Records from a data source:
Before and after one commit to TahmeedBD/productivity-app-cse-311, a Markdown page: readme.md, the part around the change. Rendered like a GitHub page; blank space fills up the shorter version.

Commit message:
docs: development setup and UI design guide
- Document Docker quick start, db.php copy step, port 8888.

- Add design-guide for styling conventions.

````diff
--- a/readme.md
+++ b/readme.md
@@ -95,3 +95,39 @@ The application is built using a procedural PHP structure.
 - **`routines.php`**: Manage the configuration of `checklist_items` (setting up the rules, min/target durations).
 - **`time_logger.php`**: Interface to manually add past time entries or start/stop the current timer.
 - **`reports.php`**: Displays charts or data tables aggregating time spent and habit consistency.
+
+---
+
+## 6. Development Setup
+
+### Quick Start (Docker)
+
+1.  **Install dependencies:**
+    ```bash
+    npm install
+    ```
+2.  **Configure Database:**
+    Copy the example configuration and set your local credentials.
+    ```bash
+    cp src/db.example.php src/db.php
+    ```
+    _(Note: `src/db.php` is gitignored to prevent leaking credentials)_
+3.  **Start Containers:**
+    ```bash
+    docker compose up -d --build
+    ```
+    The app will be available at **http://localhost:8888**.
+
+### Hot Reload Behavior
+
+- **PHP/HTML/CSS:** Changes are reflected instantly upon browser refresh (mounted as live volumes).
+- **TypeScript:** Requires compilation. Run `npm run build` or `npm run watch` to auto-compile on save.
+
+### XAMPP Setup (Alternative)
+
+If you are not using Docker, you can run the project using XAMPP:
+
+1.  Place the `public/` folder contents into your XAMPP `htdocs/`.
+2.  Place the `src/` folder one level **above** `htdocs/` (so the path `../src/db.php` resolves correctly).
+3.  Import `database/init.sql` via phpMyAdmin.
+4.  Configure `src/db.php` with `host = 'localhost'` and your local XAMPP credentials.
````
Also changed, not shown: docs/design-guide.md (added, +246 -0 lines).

ACTIVITY: Print out every record again, exactly and in full.

RESPONSE AREA:
Before and after one commit to TahmeedBD/productivity-app-cse-311, a Markdown page: readme.md, the part around the change. Rendered like a GitHub page; blank space fills up the shorter version.

Commit message:
docs: development setup and UI design guide
- Document Docker quick start, db.php copy step, port 8888.

- Add design-guide for styling conventions.

````diff
--- a/readme.md
+++ b/readme.md
@@ -95,3 +95,39 @@ The application is built using a procedural PHP structure.
 - **`routines.php`**: Manage the configuration of `checklist_items` (setting up the rules, min/target durations).
 - **`time_logger.php`**: Interface to manually add past time entries or start/stop the current timer.
 - **`reports.php`**: Displays charts or data tables aggregating time spent and habit consistency.
+
+---
+
+## 6. Development Setup
+
+### Quick Start (Docker)
+
+1.  **Install dependencies:**
+    ```bash
+    npm install
+    ```
+2.  **Configure Database:**
+    Copy the example configuration and set your local credentials.
+    ```bash
+    cp src/db.example.php src/db.php
+    ```
+    _(Note: `src/db.php` is gitignored to prevent leaking credentials)_
+3.  **Start Containers:**
+    ```bash
+    docker compose up -d --build
+    ```
+    The app will be available at **http://localhost:8888**.
+
+### Hot Reload Behavior
+
+- **PHP/HTML/CSS:** Changes are reflected instantly upon browser refresh (mounted as live volumes).
+- **TypeScript:** Requires compilation. Run `npm run build` or `npm run watch` to auto-compile on save.
+
+### XAMPP Setup (Alternative)
+
+If you are not using Docker, you can run the project using XAMPP:
+
+1.  Place the `public/` folder contents into your XAMPP `htdocs/`.
+2.  Place the `src/` folder one level **above** `htdocs/` (so the path `../src/db.php` resolves correctly).
+3.  Import `database/init.sql` via phpMyAdmin.
+4.  Configure `src/db.php` with `host = 'localhost'` and your local XAMPP credentials.
````
Also changed, not shown: docs/design-guide.md (added, +246 -0 lines).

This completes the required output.